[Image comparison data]
------------

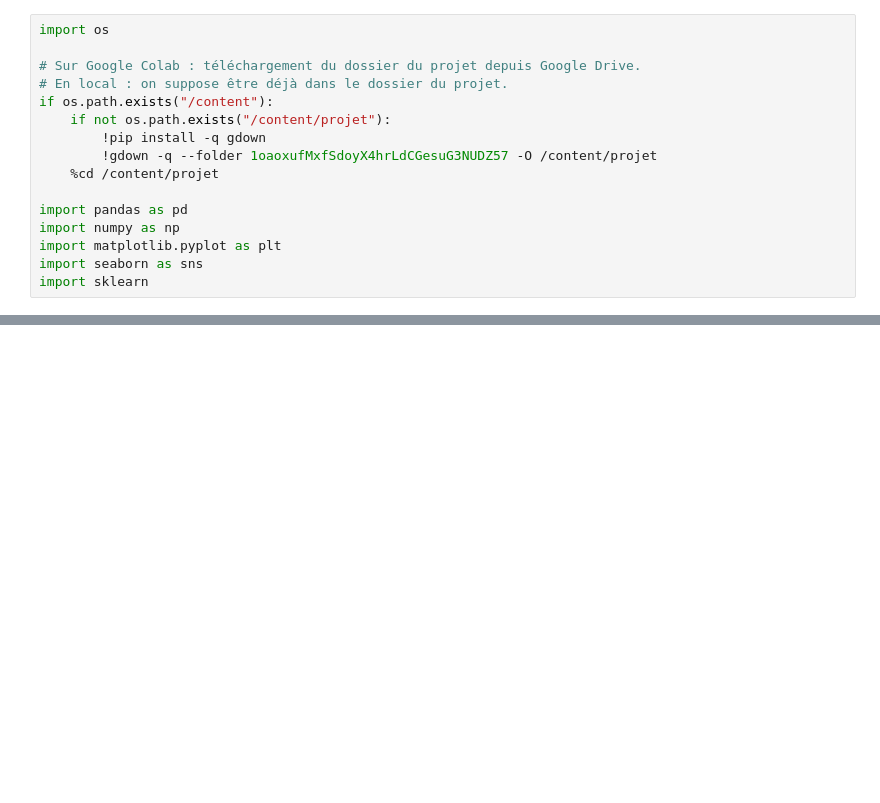
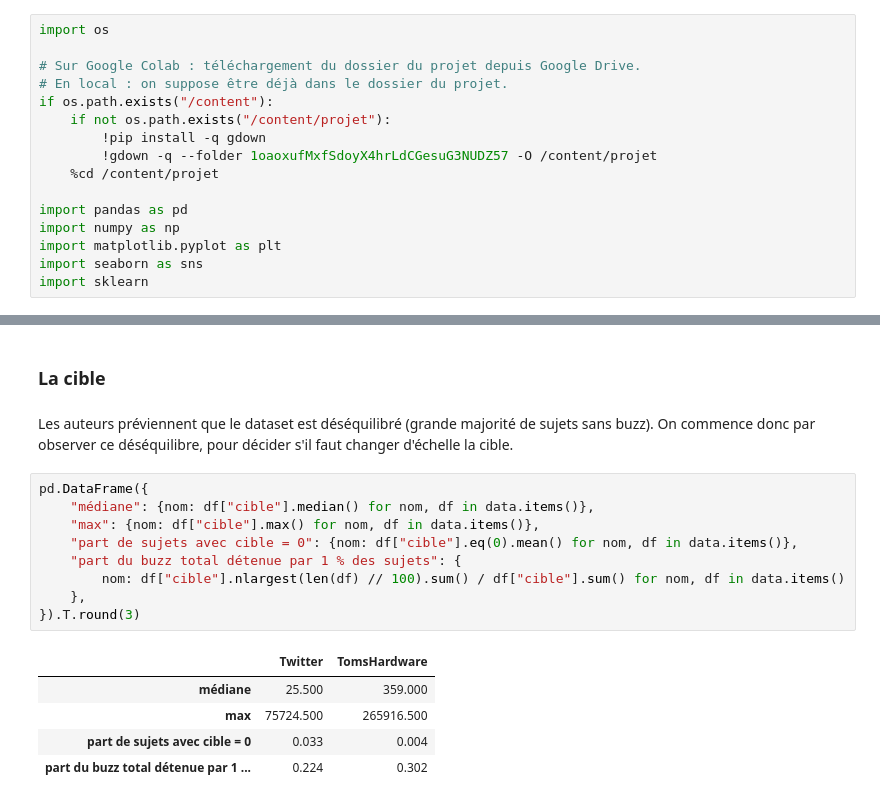
Before and after one commit to comersy/Buzz-in-Social-Media, a Jupyter notebook: notebook.ipynb, the cells around one changed output, grey strips where cells are left out. Drawn from its saved outputs; the diff is of its cells as text; blank space fills up the shorter version.

```diff
--- a/notebook.ipynb
+++ b/notebook.ipynb
@@ -127,0 +174,19 @@ TomsHardware    28,179 lignes x 97 colonnes | valeurs manquantes : 0 | colonnes
+# %% [markdown]
+### La cible
+# %% [markdown]
+Les auteurs préviennent que le dataset est déséquilibré (grande majorité de sujets sans buzz). On commence donc par observer ce déséquilibre, pour décider s'il faut changer d'échelle la cible.
+# %%
+pd.DataFrame({
+    "médiane": {nom: df["cible"].median() for nom, df in data.items()},
+    "max": {nom: df["cible"].max() for nom, df in data.items()},
+    "part de sujets avec cible = 0": {nom: df["cible"].eq(0).mean() for nom, df in data.items()},
+    "part du buzz total détenue par 1 % des sujets": {
+        nom: df["cible"].nlargest(len(df) // 100).sum() / df["cible"].sum() for nom, df in data.items()
+    },
+}).T.round(3)
+# %% [output]
+|  | Twitter | TomsHardware |
+| médiane | 25.500 | 359.000 |
+| max | 75724.500 | 265916.500 |
+| part de sujets avec cible = 0 | 0.033 | 0.004 |
+| part du buzz total détenue par 1 ... | 0.224 | 0.302 |
```
Also changed, not shown: parts of 19 cells of this notebook.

------------

▶ [Problem to work on]: Lines with the word "ipynb": copy each one from the data above.

▶ [Task answer]:
Before and after one commit to comersy/Buzz-in-Social-Media, a Jupyter notebook: notebook.ipynb, the cells around one changed output, grey strips where cells are left out. Drawn from its saved outputs; the diff is of its cells as text; blank space fills up the shorter version.
--- a/notebook.ipynb
+++ b/notebook.ipynb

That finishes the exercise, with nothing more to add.